3 Reliable Steps to Ensure the OPCC is GDPR readyPosted on February 6, 2018
On 25th May 2018, the General Data Protection Regulation (GDPR) will come into effect throughout the UK. This new ruling marks a huge change for the way data is collected, handled, and stored for marketing and communication purposes, and applies to anyone who uses or collects data for specific purposes. Just in case you’re not yet up to speed on this new legislation, we’ve put together a summary to help you get properly prepared.
What is GDPR in a nutshell?
The main aim of GDPR is to reduce the misuse of data. Buying and selling mailing lists, data mining, and spam email are all common problems and have been deemed breaches of privacy. The GDPR rules that any personal data collected (names, email addresses, postal addresses, and more) can only be recorded if consent is given, and this consent must be collected and verified. Only after you have recorded consent can you process the data you have been granted access to. Processing the data could be sending out promotional materials, email newsletters, text message alerts and more.
Consent must also be actively given, rather than passively assumed. For example, a user would have to physically click a box saying that they agree for their data to be collected and used for communication purposes, rather than this being assumed as part of a terms and conditions agreement.
It must be very clear as to what the user is agreeing to as well – you must explicitly state for what purposes the data will be used to ensure there is complete clarity. Organisations will be required to keep up to date records of when consent was given, and these must be securely stored for data protection purposes.
How does this affect the OPCC?
For OPCCs, many key forms of communication to the public will be affected when GDPR comes into force. It’s important to bear in mind that there is no grace period following the introduction of GDPR, so everyone must be ready come the 25th May. The top things you’ll need to do are:
Assign a Data Protection Officer. This could already fall under an individual’s job description, or it may require a new position or to for the duties to be divided between a few different members of staff. The Data Protection Officer is responsible for ensuring that the organisation is compliant with the GDPR, for example making sure data is being recorded and stored securely and that communications issued are compliant with the consent that has been given.
Review and gain consent for any data you have collected. It’s very likely that the majority of data you have recorded will become obsolete, so look for ways you can reach out to your audience and gain their consent following the introduction of GDPR. Many mailing services such as MailChimp are offering templates for campaigns to help you send out the right message.
Introduce a system for recording and storing personal data and consent.
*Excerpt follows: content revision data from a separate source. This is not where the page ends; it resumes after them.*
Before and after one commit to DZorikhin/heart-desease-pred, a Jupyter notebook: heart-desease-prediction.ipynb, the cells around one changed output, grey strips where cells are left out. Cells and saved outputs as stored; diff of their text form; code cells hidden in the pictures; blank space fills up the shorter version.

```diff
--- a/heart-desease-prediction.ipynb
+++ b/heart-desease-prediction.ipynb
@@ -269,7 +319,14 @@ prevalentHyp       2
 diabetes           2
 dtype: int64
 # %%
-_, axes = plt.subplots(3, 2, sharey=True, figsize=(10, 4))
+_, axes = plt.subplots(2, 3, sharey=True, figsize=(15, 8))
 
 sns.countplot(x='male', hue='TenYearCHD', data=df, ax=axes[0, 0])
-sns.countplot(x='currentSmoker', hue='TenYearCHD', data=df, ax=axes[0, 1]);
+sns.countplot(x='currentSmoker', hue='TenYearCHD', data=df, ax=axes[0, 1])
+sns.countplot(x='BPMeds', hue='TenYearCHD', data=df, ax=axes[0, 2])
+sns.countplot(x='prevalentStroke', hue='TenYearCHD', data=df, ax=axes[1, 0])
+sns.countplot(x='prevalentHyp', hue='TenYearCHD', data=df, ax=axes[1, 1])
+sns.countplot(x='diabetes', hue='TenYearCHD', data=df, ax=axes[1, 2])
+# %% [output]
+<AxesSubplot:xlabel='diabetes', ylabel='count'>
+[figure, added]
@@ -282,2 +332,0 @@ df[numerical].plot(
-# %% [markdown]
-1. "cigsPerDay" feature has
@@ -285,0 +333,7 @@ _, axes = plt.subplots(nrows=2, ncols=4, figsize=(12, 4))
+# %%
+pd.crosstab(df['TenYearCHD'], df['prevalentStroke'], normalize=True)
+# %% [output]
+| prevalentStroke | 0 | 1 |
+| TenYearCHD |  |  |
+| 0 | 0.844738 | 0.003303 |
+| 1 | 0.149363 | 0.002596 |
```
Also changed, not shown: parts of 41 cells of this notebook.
This could be a password-protected spreadsheet or encrypted cloud system. You must have records of when consent was given and for what purposes, so you can prove this in cases of disputes around misuse of personal data. An example of a reliable system to use might include our very own software: glowt.
Introducing GDPR compliant practices to your organisation may seem like a daunting task. Our team can advise on best practice and offer solutions to help with storing data – contact us for a discussion or chat about how to move forward: http://publicsector.agency/contact-us/